This brings me to Wednesday which was almost entirely spent travelling from Maine to NYC where I stayed with Sanford Dickert, a man I've met once in London but who could tell from the mutual friends we have that he could trust me on his couch.  We spent the next morning bashing around my value proposition and why it is that I seem to struggle to make money doing what i'm doing.  Then I went and had a deliciously civilised lunch with Taylor Davidson who reminded me of many of the lessons I'd learned on last years trip as well as acknowledging  that I'd "done it the hard way".

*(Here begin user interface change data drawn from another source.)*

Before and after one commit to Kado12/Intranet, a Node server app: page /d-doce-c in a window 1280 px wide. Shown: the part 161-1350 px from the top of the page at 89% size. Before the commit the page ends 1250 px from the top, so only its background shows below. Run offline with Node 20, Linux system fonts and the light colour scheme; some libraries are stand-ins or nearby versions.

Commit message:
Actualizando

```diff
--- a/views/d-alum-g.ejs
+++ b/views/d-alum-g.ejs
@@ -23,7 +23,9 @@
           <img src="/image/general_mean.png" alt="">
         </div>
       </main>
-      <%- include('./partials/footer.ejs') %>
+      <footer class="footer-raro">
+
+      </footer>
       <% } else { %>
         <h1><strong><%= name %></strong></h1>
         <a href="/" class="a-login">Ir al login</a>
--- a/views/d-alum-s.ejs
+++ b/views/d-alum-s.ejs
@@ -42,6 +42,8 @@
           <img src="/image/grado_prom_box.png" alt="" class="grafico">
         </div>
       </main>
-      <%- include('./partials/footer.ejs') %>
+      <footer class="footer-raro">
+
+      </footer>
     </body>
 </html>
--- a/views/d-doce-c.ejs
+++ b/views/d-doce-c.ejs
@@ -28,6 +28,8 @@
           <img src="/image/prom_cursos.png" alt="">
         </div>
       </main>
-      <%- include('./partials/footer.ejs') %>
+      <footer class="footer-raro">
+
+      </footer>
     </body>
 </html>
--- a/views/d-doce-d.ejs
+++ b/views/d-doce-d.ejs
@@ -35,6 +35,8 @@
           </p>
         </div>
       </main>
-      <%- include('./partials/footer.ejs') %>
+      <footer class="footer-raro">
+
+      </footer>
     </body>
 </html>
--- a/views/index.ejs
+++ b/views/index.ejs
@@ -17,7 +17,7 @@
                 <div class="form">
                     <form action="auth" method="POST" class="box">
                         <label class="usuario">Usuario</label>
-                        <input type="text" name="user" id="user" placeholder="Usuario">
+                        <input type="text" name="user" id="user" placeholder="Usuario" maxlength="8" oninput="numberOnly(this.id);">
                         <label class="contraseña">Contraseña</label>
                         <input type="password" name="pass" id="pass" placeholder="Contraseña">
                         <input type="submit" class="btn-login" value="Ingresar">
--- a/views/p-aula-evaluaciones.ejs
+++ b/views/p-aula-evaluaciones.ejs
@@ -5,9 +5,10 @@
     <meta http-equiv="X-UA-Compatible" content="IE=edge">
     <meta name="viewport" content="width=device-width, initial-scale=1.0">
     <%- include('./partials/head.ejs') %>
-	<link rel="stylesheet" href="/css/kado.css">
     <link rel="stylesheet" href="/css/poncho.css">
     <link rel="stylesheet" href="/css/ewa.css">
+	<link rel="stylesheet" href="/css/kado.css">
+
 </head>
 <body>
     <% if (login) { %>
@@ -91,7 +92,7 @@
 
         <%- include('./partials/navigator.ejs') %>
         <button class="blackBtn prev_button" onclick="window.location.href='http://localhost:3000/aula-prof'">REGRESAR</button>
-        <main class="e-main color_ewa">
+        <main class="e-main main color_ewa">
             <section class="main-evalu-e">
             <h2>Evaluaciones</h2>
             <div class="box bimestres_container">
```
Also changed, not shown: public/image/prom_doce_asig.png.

I don't get on well with Manhattan.  I react badly to unspoken rules that I don't know and which it seems from people's reactions in the streets, it's really, really important that you do know.  Anyhow, I managed to get to the Nintendo store to pick up things for my kids as promised and then bumbled down to Grand Central Station and a bus to Kennedy Airport.

The flight was a little delayed and as I say, I didn't sleep too well but that's how I ended up sitting on the Piccadilly Line again this morning, loving the grey, green, damp, higgledy-piggledyness of London, no grid-systems, an Oyster card, a tube system that I know and hearing people not speaking English – home.

Originally posted on Please Look After This Englishman